Scouring one such European library in 1967 George Zukerman discovered an anonymous F Major concerto which had been lost since 1812, and had at one time been attributed to Mozart. It became the core of The Great Mozart Hunt, a “dramatized concert” which Zukerman wrote in 1991 on the occasion of the 200th anniversary of the composer’s death. The show was presented more than 100 times in Canada and the USA, as well as overseas in Australia, Russia, South Africa and Ireland. Actor Ron Halder collaborated with Zukerman in all of the productions, and created memorable multi-roles as Mozart, Salieri, publishers Breitkopf and Hertel, musicologist Alfred Einstein, patron Thaddeus von Durnitz, a modern-day Impresario and a Micky Spilane era private eye.


Mr. Zukerman was also considered responsible for a late 20 th century renaissance in Canadian composition for the bassoon. Among works written, and dedicated to him are compositions by Jacques Hetu, Murray Adaskin, John Weinzweig, Jean Coulthard, Malcolm Forsythe,Theo Goldberg, Elliot Weisgarber, Robert Turner, Arthur Polson and Imant Raminsh.


During his playing career, Mr. Zukerman recorded the major concerto repertoire for the bassoon for the Vox-Turnabout label with the renowned Wurttemberg Chamber Orchestra under the direction of Jörg Faerber.

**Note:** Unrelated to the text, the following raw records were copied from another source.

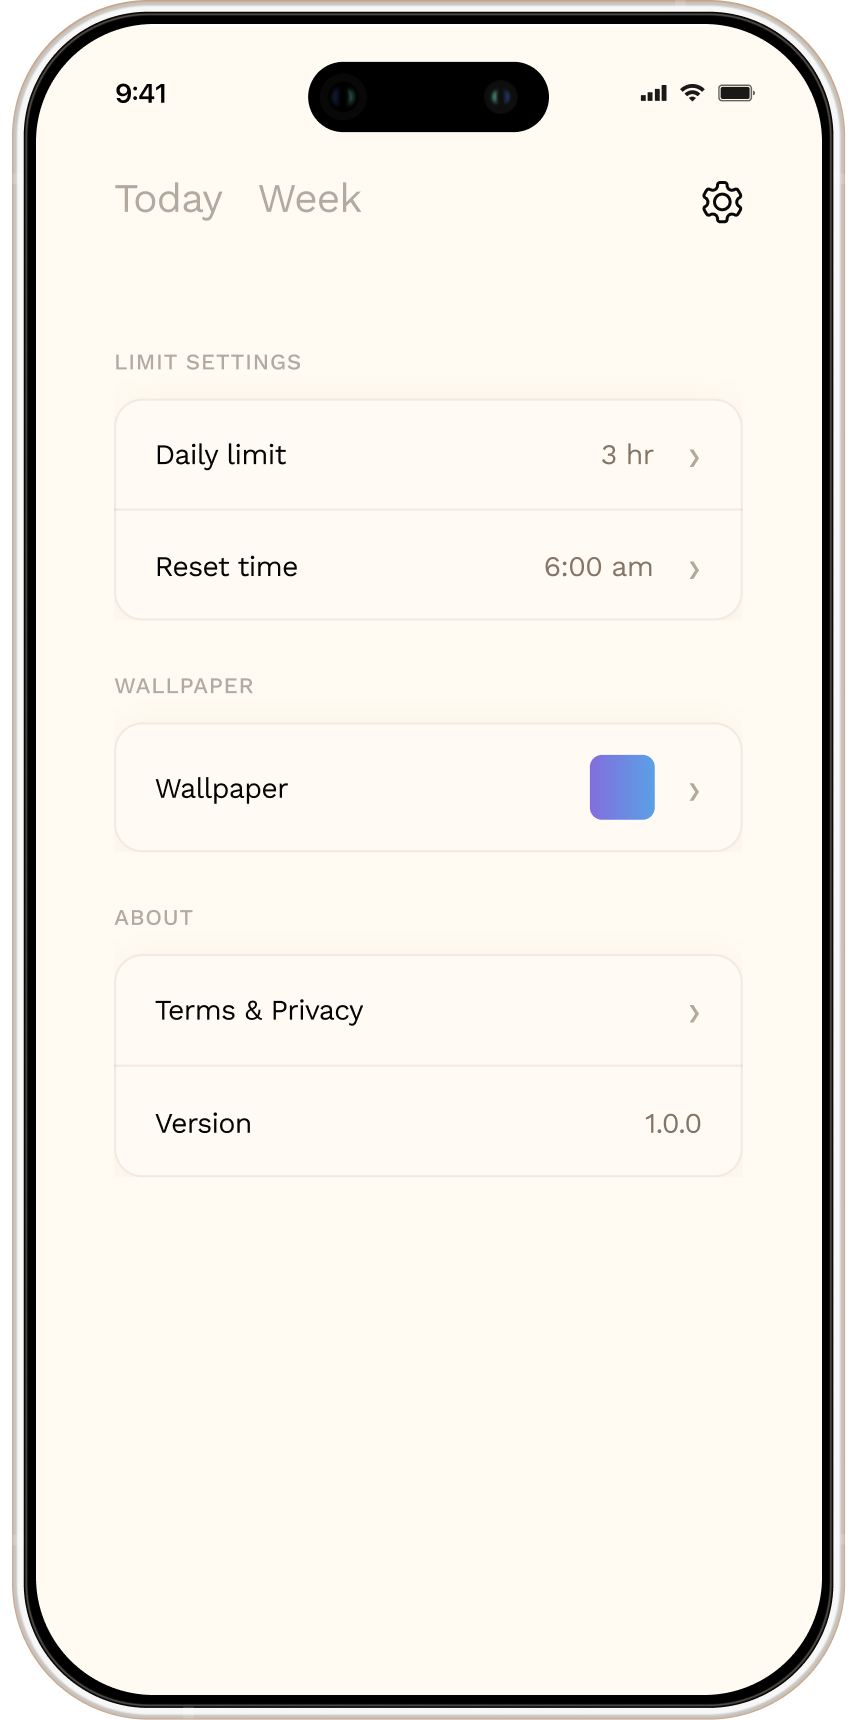
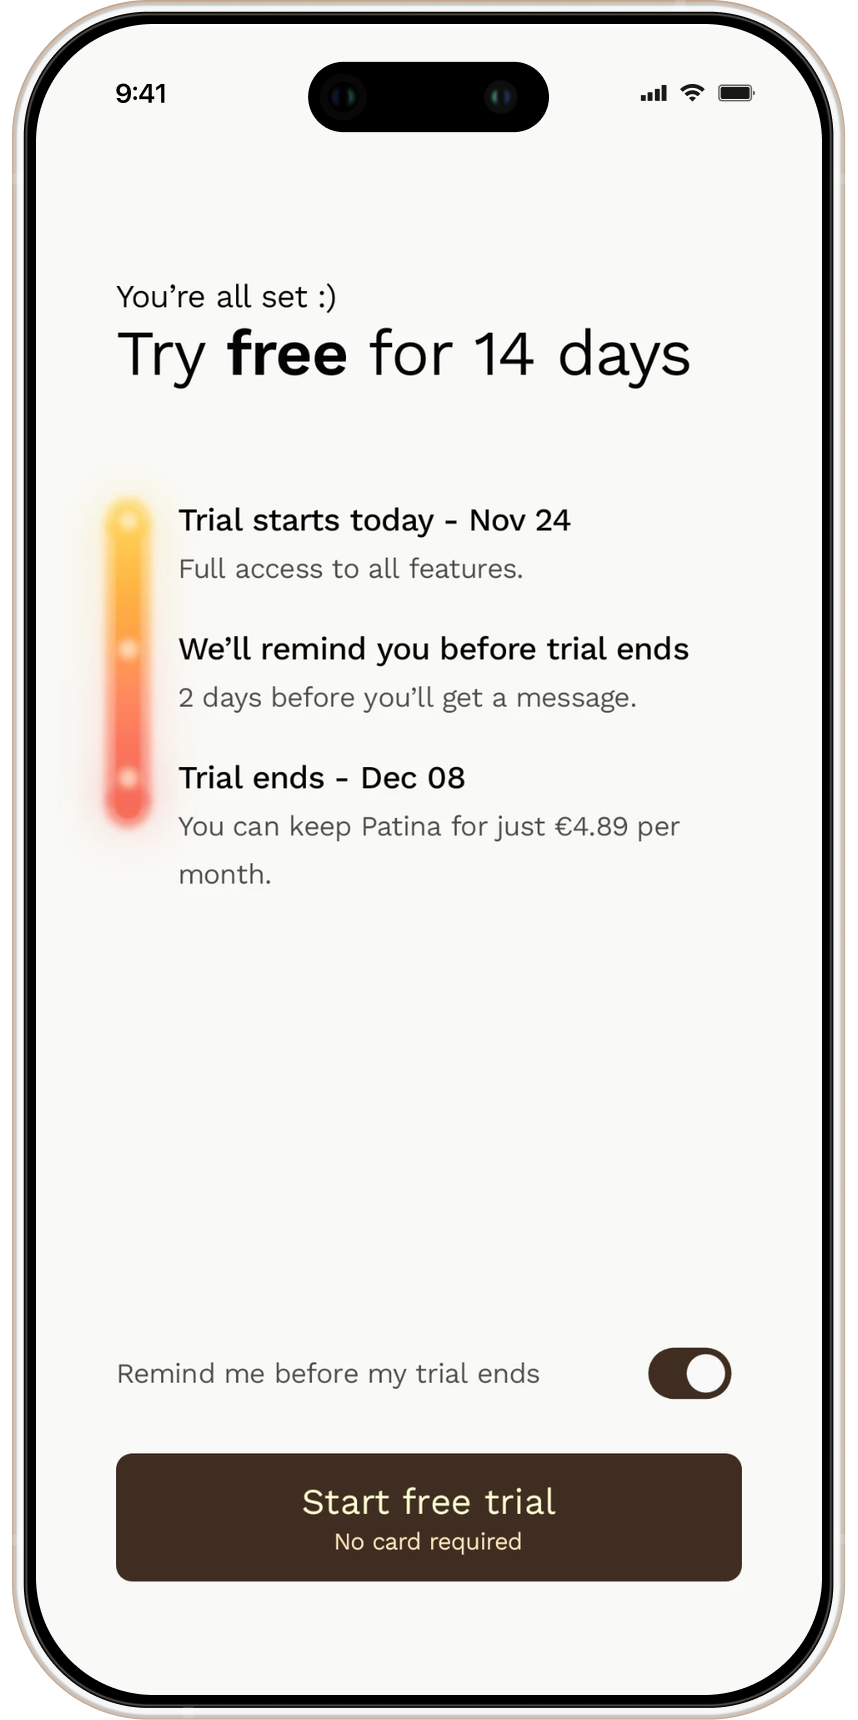
Patina: show the free-trial screen instead of settings
Replace the settings screenshot above the shake video with the new
14-day free trial screen, and update its alt text.

diff --git a/app/patina/page.tsx b/app/patina/page.tsx
@@ -1067,7 +1067,7 @@ export default function PatinaV3Page() {
                 />
                 <PhonePanelCard
                   src="/patina/newPatina2.png"
-                  alt="Patina — settings: daily limit, reset time, wallpaper"
+                  alt="Patina — 14-day free trial, no card required"
                   imgAspect="aspect-[858/1720]"
                 />
                 <div className="w-full aspect-[1920/1400] rounded-[32px] overflow-hidden relative">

His European best-seller recording of Mozart, Weber and Stamitz concertos was reissued in 2003 in a special digitally re-mastered edition of “Bassoon Concerto Classics”.

He has recently published a new “retrospective” CD of works for bassoon and piano, consisting of recordings of radio broadcasts made on tour in Canada, Great Britain, Australia, New Zealand, Hong Kong and South Africa.

Both CDs are available here: 



As Artistic Director of White Rock Concerts he led the debt-free suburban concert series for 59 years, presenting a steady array of national and international soloists and ensembles to an enthusiastic sold-out audience.



Currently, under the aegis of Special Travel International [a boutique Vancouver based travel agency] George Zukerman is musical director for a series of classical music cruises on the great rivers of Europe. Trips on the Danube the Rhone and the Douro were completed last year. A musical tour of the Elbe from Prague to Berlin takes place in May 2018, and a return to the Danube is being planned for October, 2018.

Renowned as one of Canada's best known musical raconteurs, George Zukerman can often be heard in CBC Broadcasts and interviews. Based on a lifetime of touring and involvement with concert organization he is compiling a book of fond memories, provisionally entitled “Bassoon as you are Ready”

He lives with his partner, violinist and teacher, Erika Bennedik, in White Rock/South Surrey, B.C. He can be reached at .